just for an audience of two. Needless to say, we have performed at the weddings of
some of our members because the choir is a bit like an extended family for the long standing members.
There was a period during the early life of the choir when several members were having babies, and frequently there would be a sleeping baby in a car seat at the back of choir practice. The choir sang at the baby thanksgiving services for some of these children, who will now be about 20 years old, and one of whom has sung at a concert with us.
Although we have been asked to sing at a number of funerals and memorial services, on a number of occasions for the Piam Brown children's cancer ward at Southampton General Hospital, it was not until recently that we sang at the funeral of one of our own.
The choir member in question had asked us to sing the South African song Shosholoza at her funeral because she enjoyed the song so much. The song was sung at Nelson Mandela's funeral in 2013. We were pleased to be able to do so despite the
sadness of the occasion.
Mandela's supporters singing outside his house on hearing of his death
We have published two CDs, one has non-seasonal material on it, some from a workshop day which was run by Pete Churchill from the Guildhall School of Music, the other CD from 2004 has a wide range of Christmas music.
There is also in existence a cassette tape (Yes, remember those?) of Christmas folk carols from 1998, some of which made their way onto the later CD.
One of the staples of the choir's year is to sing at charity events be they concerts or just in a shopping centre; some organised internally and some under external auspices. One which regularly makes our calendar is The Big Christmas Sing, a concert with audience participation in support of Christian Aid. This usually takes place in the first week of December.

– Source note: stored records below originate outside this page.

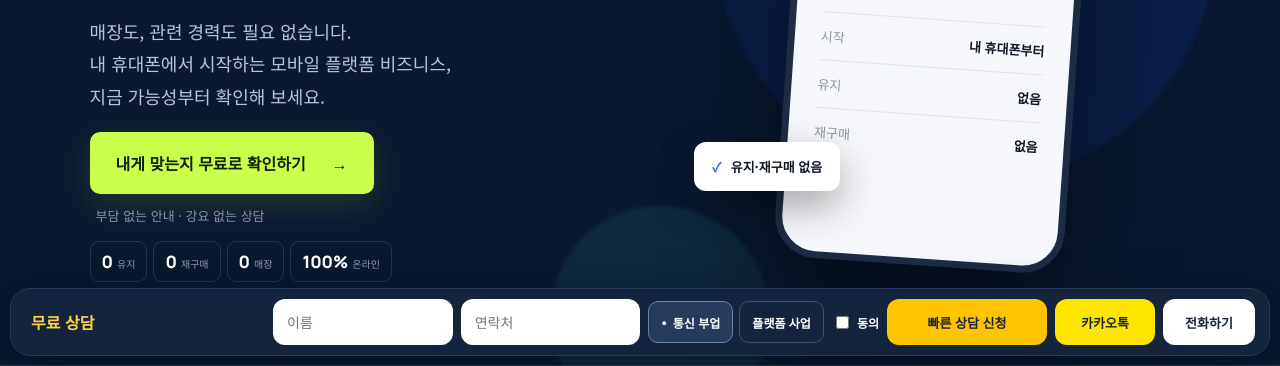
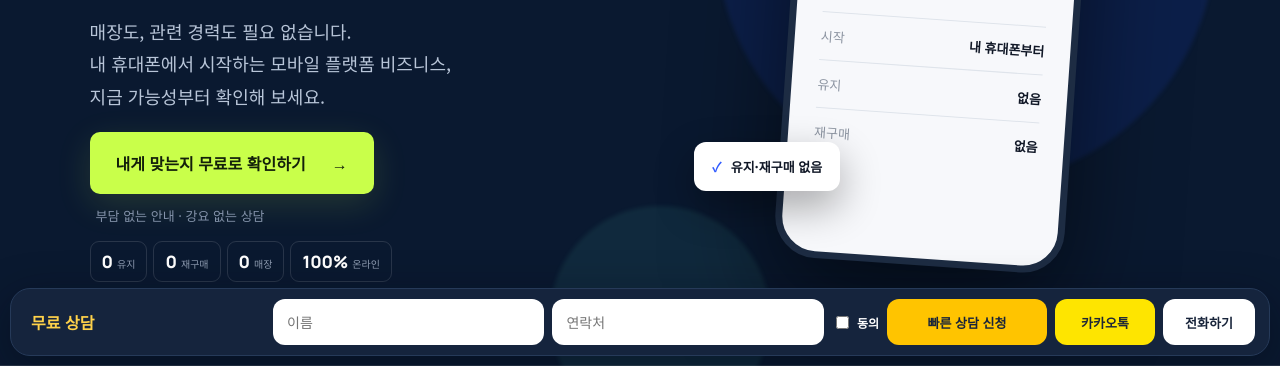
Before and after one commit to masha38/mobile-business-landing, a plain HTML site: page index.html in a window 1280 px wide. Shown: the part 434-800 px from the top of the page. Drawn offline with Linux system fonts and the light colour scheme.

Commit message:
Remove quick consultation category options

```diff
--- a/index.html
+++ b/index.html
@@ -12,6 +12,7 @@
   <link rel="stylesheet" href="hero-marketing.css" />
   <link rel="stylesheet" href="stories.css" />
   <link rel="stylesheet" href="recommendation.css" />
+  <link rel="stylesheet" href="quickbar-fix.css" />
 </head>
 <body>
   <header class="topbar">
@@ -193,10 +194,6 @@
         <label><span class="sr-only">이름</span><input name="quickName" type="text" placeholder="이름" autocomplete="name" required /></label>
         <label><span class="sr-only">연락처</span><input name="quickPhone" type="tel" placeholder="연락처" autocomplete="tel" inputmode="numeric" required /></label>
       </div>
-      <div class="quick-options" aria-label="관심 분야">
-        <label><input type="radio" name="interest" value="통신 부업" checked /><span>통신 부업</span></label>
-        <label><input type="radio" name="interest" value="플랫폼 사업" /><span>플랫폼 사업</span></label>
-      </div>
       <label class="quick-agree"><input type="checkbox" required /><span>동의</span></label>
       <button class="quick-submit" type="submit">빠른 상담 신청</button>
       <a class="quick-kakao" href="https://open.kakao.com/o/pqrWR9zi" target="_blank" rel="noopener noreferrer">카카오톡</a>
--- /dev/null
+++ b/quickbar-fix.css
@@ -0,0 +1,3 @@
+.quick-consult form{grid-template-columns:240px minmax(340px,1fr) auto 160px 100px 92px}
+@media(max-width:1100px){.quick-consult form{grid-template-columns:110px 1fr auto 145px 86px}}
+@media(max-width:720px){.quick-consult form{grid-template-columns:1fr 1fr 46px}}
```
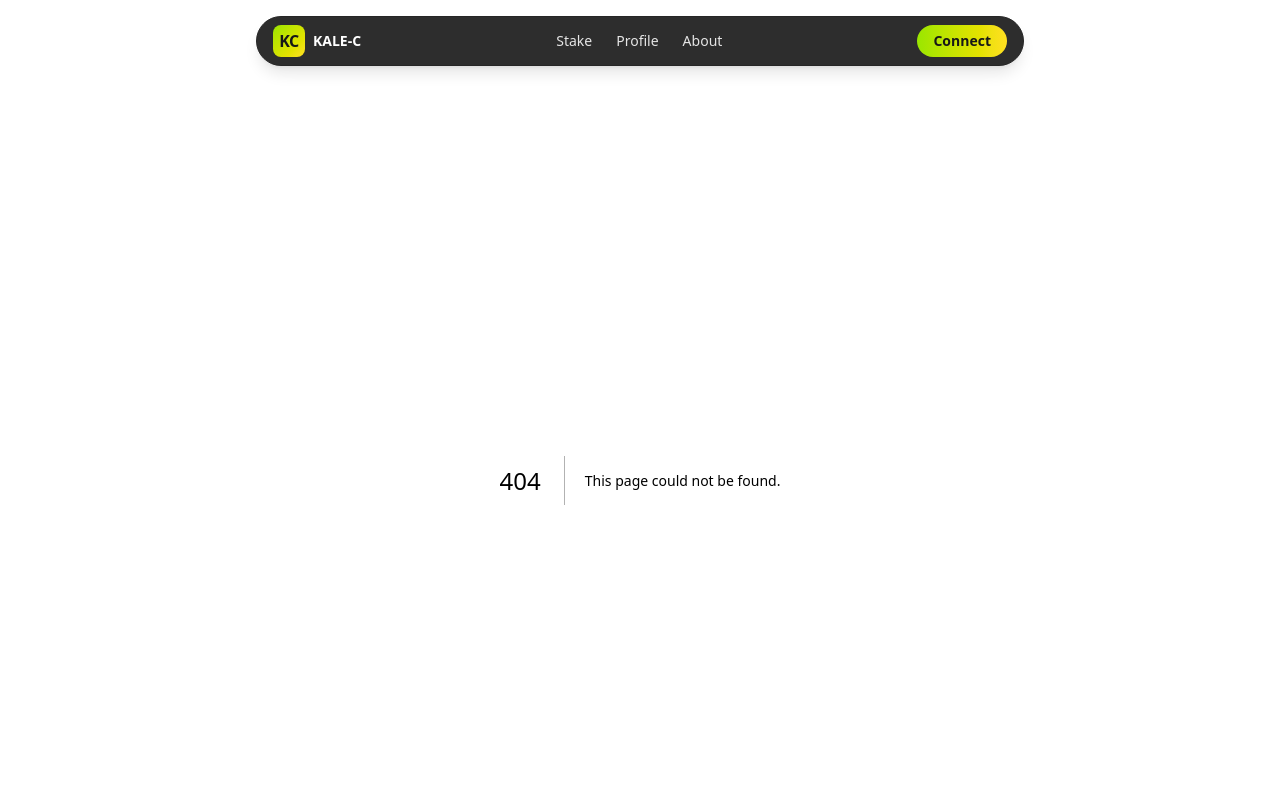
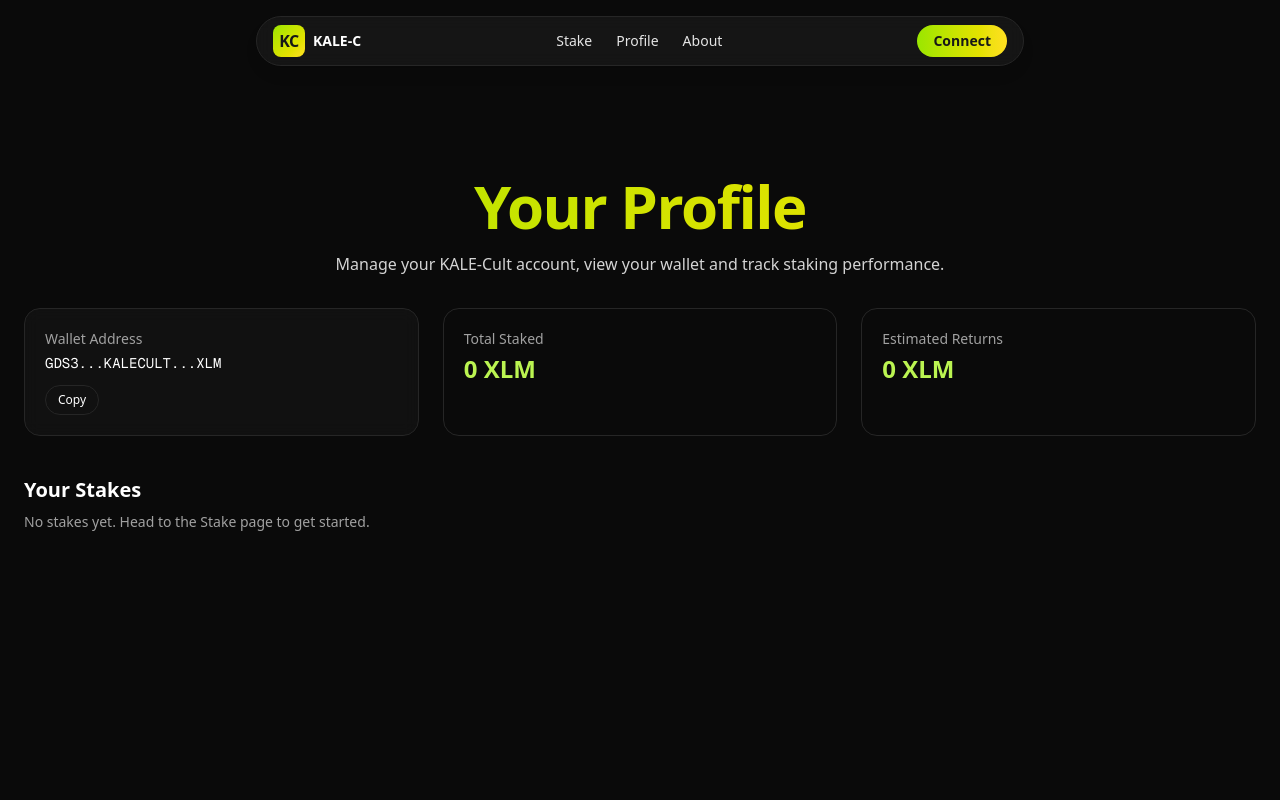
Before and after one commit to AloysJehwin/KALE-Cult, a Next.js app in the folder kale-cult/: page /profile in a window 1280 px wide. Before the commit this address had no page. Shown: the top 800 px of the page. Built offline with nearby package versions, Linux system fonts and the light colour scheme.

Commit message:
profile page

```diff
--- /dev/null
+++ b/kale-cult/src/app/profile/page.tsx
@@ -0,0 +1,152 @@
+"use client";
+
+import { useEffect, useMemo, useState } from "react";
+import { TypingAnimation } from "@/components/magicui/typing-animation";
+
+type StoredStake = {
+  id: string;
+  farmId: string;
+  satDataId: string;
+  apy: number;
+  maxYieldPct: number;
+  health: string;
+  token: string;
+  amount: number;
+  duration: string; // 3m | 6m | 1y
+  estimatedReturn: number;
+  timestamp: string; // ISO
+};
+
+const STORAGE_KEY = "kalecult_stakes";
+
+export default function ProfilePage() {
+  const [stakes, setStakes] = useState<StoredStake[]>([]);
+  const [expandedId, setExpandedId] = useState<string | null>(null);
+
+  useEffect(() => {
+    try {
+      const raw = typeof window !== "undefined" ? window.localStorage.getItem(STORAGE_KEY) : null;
+      if (raw) {
+        setStakes(JSON.parse(raw) as StoredStake[]);
+      }
+    } catch (e) {
+      setStakes([]);
+    }
+  }, []);
+
+  const totals = useMemo(() => {
+    const totalStaked = stakes.reduce((sum, s) => sum + (s.amount || 0), 0);
+    const totalEst = stakes.reduce((sum, s) => sum + (s.estimatedReturn || 0), 0);
+    return { totalStaked, totalEst, count: stakes.length };
+  }, [stakes]);
+
+  const dummyWallet = "GDS3...KALECULT...XLM";
+
+  return (
+    <div className="min-h-screen bg-neutral-950 text-white">
+      <section className="mx-auto max-w-7xl px-6 pt-16 md:pt-24 pb-8 text-center">
+        <TypingAnimation className="text-4xl md:text-6xl font-extrabold tracking-tight bg-gradient-to-r from-lime-400 to-yellow-300 bg-clip-text text-transparent" duration={35}>
+          Your Profile
+        </TypingAnimation>
+        <p className="mt-4 text-neutral-300 max-w-3xl mx-auto">
+          Manage your KALE-Cult account, view your wallet and track staking performance.
+        </p>
+      </section>
+
+      <section className="mx-auto max-w-7xl px-6 pb-16">
+        {/* Wallet + Stats */}
+        <div className="grid grid-cols-1 lg:grid-cols-3 gap-6">
+          <div className="rounded-2xl border border-neutral-800 bg-neutral-900/60 backdrop-blur p-5">
+            <div className="text-sm text-neutral-400">Wallet Address</div>
+            <div className="mt-1 font-mono text-sm break-all">{dummyWallet}</div>
+            <button className="mt-3 inline-flex items-center rounded-full border border-neutral-800 px-3 py-1.5 text-xs hover:bg-neutral-900">
+              Copy
+            </button>
+          </div>
+          <div className="rounded-2xl border border-neutral-800 bg-neutral-950 p-5">
+            <div className="text-sm text-neutral-400">Total Staked</div>
+            <div className="mt-1 text-2xl font-semibold text-lime-300">{totals.totalStaked.toLocaleString()} XLM</div>
+          </div>
+          <div className="rounded-2xl border border-neutral-800 bg-neutral-950 p-5">
+            <div className="text-sm text-neutral-400">Estimated Returns</div>
+            <div className="mt-1 text-2xl font-semibold text-lime-300">{totals.totalEst.toLocaleString(undefined, { maximumFractionDigits: 2 })} XLM</div>
+          </div>
+        </div>
+
+        {/* Stakes Dashboard */}
+        <div className="mt-10">
+          <h2 className="text-xl font-semibold">Your Stakes</h2>
+          {stakes.length === 0 ? (
+            <p className="mt-2 text-neutral-400 text-sm">No stakes yet. Head to the Stake page to get started.</p>
+          ) : (
+            <div className="mt-4 grid grid-cols-1 md:grid-cols-2 gap-6">
+              {stakes.map((s) => (
+                <div key={s.id} className="rounded-2xl border border-neutral-800 bg-neutral-950 p-5">
+                  <div className="flex items-start justify-between">
+                    <div>
+                      <div className="text-sm text-neutral-400">Farm</div>
+                      <div className="font-semibold">{s.farmId} · {s.satDataId}</div>
+                    </div>
+                    <div className="text-xs text-neutral-400">
+                      {new Date(s.timestamp).toLocaleString()}
+                    </div>
+                  </div>
+                  <div className="mt-4 grid grid-cols-2 gap-3 text-sm">
+                    <div>
+                      <div className="text-neutral-400">Token</div>
+                      <div className="font-medium">{s.token}</div>
+                    </div>
+                    <div>
+                      <div className="text-neutral-400">Amount</div>
+                      <div className="font-medium">{s.amount.toLocaleString()} {s.token}</div>
+                    </div>
+                    <div>
+                      <div className="text-neutral-400">Duration</div>
+                      <div className="font-medium">{s.duration.toUpperCase()}</div>
+                    </div>
+                    <div>
+                      <div className="text-neutral-400">Est. Return</div>
+                      <div className="font-medium text-lime-300">{s.estimatedReturn.toLocaleString(undefined, { maximumFractionDigits: 2 })} {s.token}</div>
+                    </div>
+                  </div>
+                  <button
+                    className="mt-5 inline-flex items-center rounded-full border border-neutral-800 px-4 py-2 text-sm hover:bg-neutral-900"
+                    onClick={() => setExpandedId(expandedId === s.id ? null : s.id)}
+                  >
+                    {expandedId === s.id ? "Hide Details" : "View Details"}
+                  </button>
+
+                  {expandedId === s.id && (
+                    <div className="mt-5 rounded-xl border border-neutral-800 p-4 bg-neutral-900/50">
+                      <div className="grid grid-cols-2 sm:grid-cols-4 gap-4 text-sm">
+                        <div>
+                          <div className="text-neutral-400">Yield Score</div>
+                          <div className="font-medium">—</div>
+                        </div>
+                        <div>
+                          <div className="text-neutral-400">Farm APY</div>
+                          <div className="font-medium text-lime-300">{s.apy}%</div>
+                        </div>
+                        <div>
+                          <div className="text-neutral-400">Max Yield</div>
+                          <div className="font-medium">{s.maxYieldPct}%</div>
+                        </div>
+                        <div>
+                          <div className="text-neutral-400">Health</div>
+                          <div className="font-medium">{s.health}</div>
+                        </div>
+                      </div>
+                      <div className="mt-4 text-xs text-neutral-500">
+                        Staked on {new Date(s.timestamp).toLocaleString()} · Record ID: {s.id}
+                      </div>
+                    </div>
+                  )}
+                </div>
+              ))}
+            </div>
+          )}
+        </div>
+      </section>
+    </div>
+  );
+}
--- a/kale-cult/src/app/stake-done/page.tsx
+++ b/kale-cult/src/app/stake-done/page.tsx
@@ -41,7 +41,7 @@ export default function StakeDonePage() {
   const farmId = search.get("farmId");
   const farm: FarmSummary | undefined = FARMS.find((f) => f.farmId === farmId) || FARMS[0];
 
-  const [token, setToken] = useState("KALE");
+  const [token, setToken] = useState("XLM");
   const [amount, setAmount] = useState<number>(1000);
   const [duration, setDuration] = useState<string>("6m");
 
@@ -52,6 +52,33 @@ export default function StakeDonePage() {
     const est = amount * monthlyRate * months;
     return est;
   }, [amount, months, farm]);
+
+  const handleFinish = () => {
+    if (!farm) return;
+    try {
+      const key = "kalecult_stakes";
+      const existing = typeof window !== "undefined" ? window.localStorage.getItem(key) : null;
+      const arr = existing ? (JSON.parse(existing) as any[]) : [];
+      const record = {
+        id: `${farm.farmId}-${Date.now()}`,
+        farmId: farm.farmId,
+        satDataId: farm.satDataId,
+        apy: farm.apy,
+        maxYieldPct: farm.maxYieldPct,
+        health: farm.health,
+        token,
+        amount,
+        duration,
+        estimatedReturn,
+        timestamp: new Date().toISOString(),
+      };
+      arr.unshift(record);
+      window.localStorage.setItem(key, JSON.stringify(arr));
+      router.push("/profile");
+    } catch (e) {
+      router.push("/profile");
+    }
+  };
 
   return (
     <div className="min-h-screen bg-neutral-950 text-white">
@@ -152,7 +179,7 @@ export default function StakeDonePage() {
               >
                 Back to Farms
               </button>
-              <button className="inline-flex items-center rounded-full bg-gradient-to-r from-lime-400 to-yellow-300 text-neutral-900 px-5 py-2 text-sm font-semibold hover:opacity-90">
+              <button onClick={handleFinish} className="inline-flex items-center rounded-full bg-gradient-to-r from-lime-400 to-yellow-300 text-neutral-900 px-5 py-2 text-sm font-semibold hover:opacity-90">
                 Finish Staking
               </button>
             </div>
--- a/kale-cult/src/components/navbar.tsx
+++ b/kale-cult/src/components/navbar.tsx
@@ -12,7 +12,7 @@ export default function Navbar() {
         </Link>
         <nav className="hidden md:flex items-center gap-6 text-sm text-neutral-200">
           <Link className="hover:text-white" href="/stake">Stake</Link>
-          <Link className="hover:text-white" href="#profile">Profile</Link>
+          <Link className="hover:text-white" href="/profile">Profile</Link>
           <Link className="hover:text-white" href="#about">About</Link>
         </nav>
         <div className="flex items-center gap-2">
```
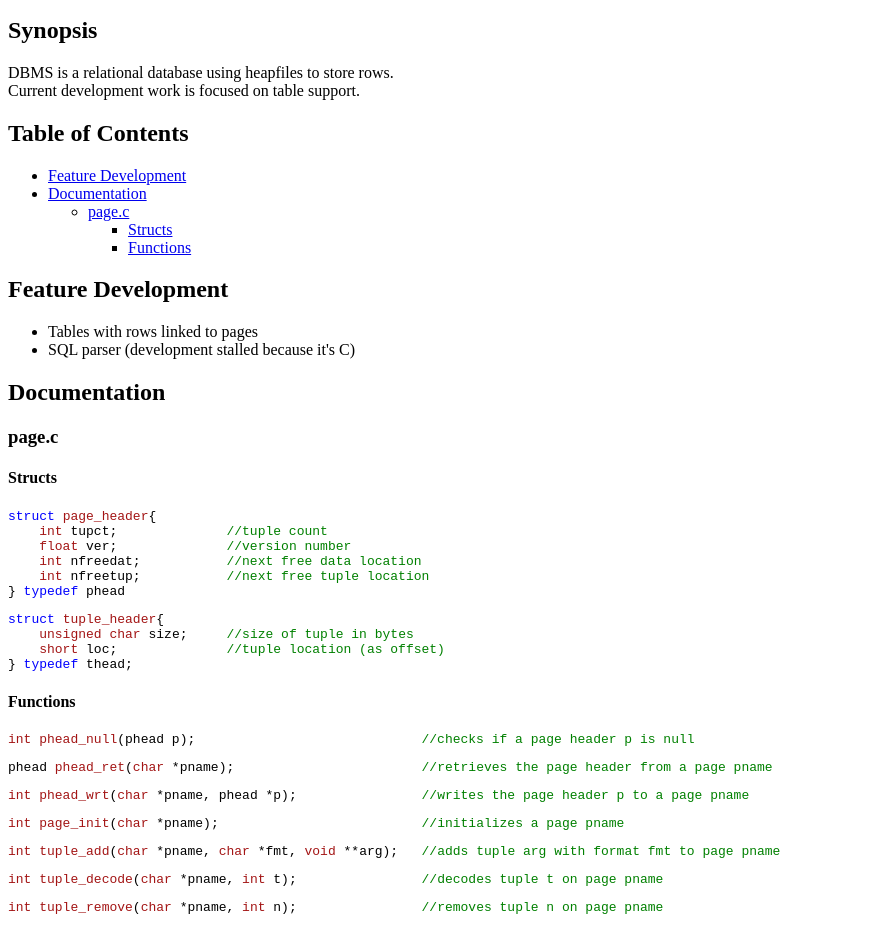
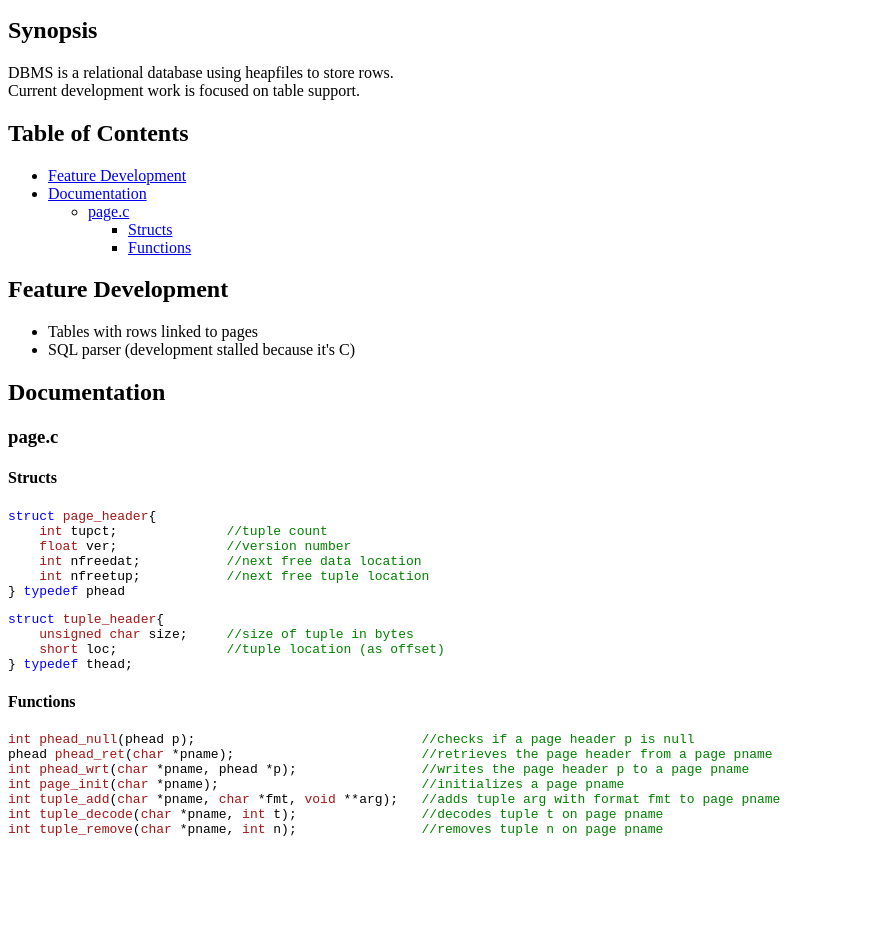
Before and after one commit to na4n/dbms, a plain HTML site: page index.html in a window 1280 px wide. Shown: the part 110-1038 px from the top of the page, without its empty margins (0-887 px from the left). After the commit the page ends 960 px from the top, so only its background shows below. Drawn offline with Linux system fonts and the light colour scheme.

Commit message:
update syntax of code

```diff
--- a/index.html
+++ b/index.html
@@ -63,13 +63,14 @@
 </code></pre>
 
 <h4 id="pgfnc">Functions</h4>
-<pre><code class="language-c">int phead_null(phead p);                             //checks if a page header p is null</code></pre>
-<pre><code class="language-c">phead phead_ret(char *pname);                        //retrieves the page header from a page pname</code></pre>
-<pre><code class="language-c">int phead_wrt(char *pname, phead *p);                //writes the page header p to a page pname</code></pre>
-<pre><code class="language-c">int page_init(char *pname);                          //initializes a page pname</code></pre>
-<pre><code class="language-c">int tuple_add(char *pname, char *fmt, void **arg);   //adds tuple arg with format fmt to page pname</code></pre>
-<pre><code class="language-c">int tuple_decode(char *pname, int t);                //decodes tuple t on page pname</code></pre>
-<pre><code class="language-c">int tuple_remove(char *pname, int n);                //removes tuple n on page pname</code></pre>
+<pre><code class="language-c">int phead_null(phead p);                             //checks if a page header p is null
+phead phead_ret(char *pname);                        //retrieves the page header from a page pname
+int phead_wrt(char *pname, phead *p);                //writes the page header p to a page pname
+int page_init(char *pname);                          //initializes a page pname
+int tuple_add(char *pname, char *fmt, void **arg);   //adds tuple arg with format fmt to page pname
+int tuple_decode(char *pname, int t);                //decodes tuple t on page pname
+int tuple_remove(char *pname, int n);                //removes tuple n on page pname
+</code></pre>
 
 </body>
 </html>
```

Also, biennially the well known Comic Relief Red Nose Day event where we ditch the choir uniforms but don't actually sing anything funny – we let people who actually are funny get the laughs. Needless to say in these events we are usually joined by other folk, notably the Parkewood School of Dance, the Sing Out Choir and Highfield School Singing Club. In the past we sang regularly at the Wessex Cancer Trust annual Christmas carol concert at Romsey Abbey, a prestigious event in a very impressive venue. We also sing in less spectacular venues in support of local charities like Abby's Heroes and national ones like Shelter Box. The logos above will link to the charities' websites.
More history to come...
Freedom Concert 2013
To mark the 180th anniversary of the abolition of slavery in the British Empire, a musical presentation written by was given its première at King's Community Church in Hedge End. The piece took the form of recounting a series of the pivotal court cases which led to the eventual abolition act in 1833.
Several different types of musical groups and
choirs took various parts in the retelling,
including a certain gospel choir.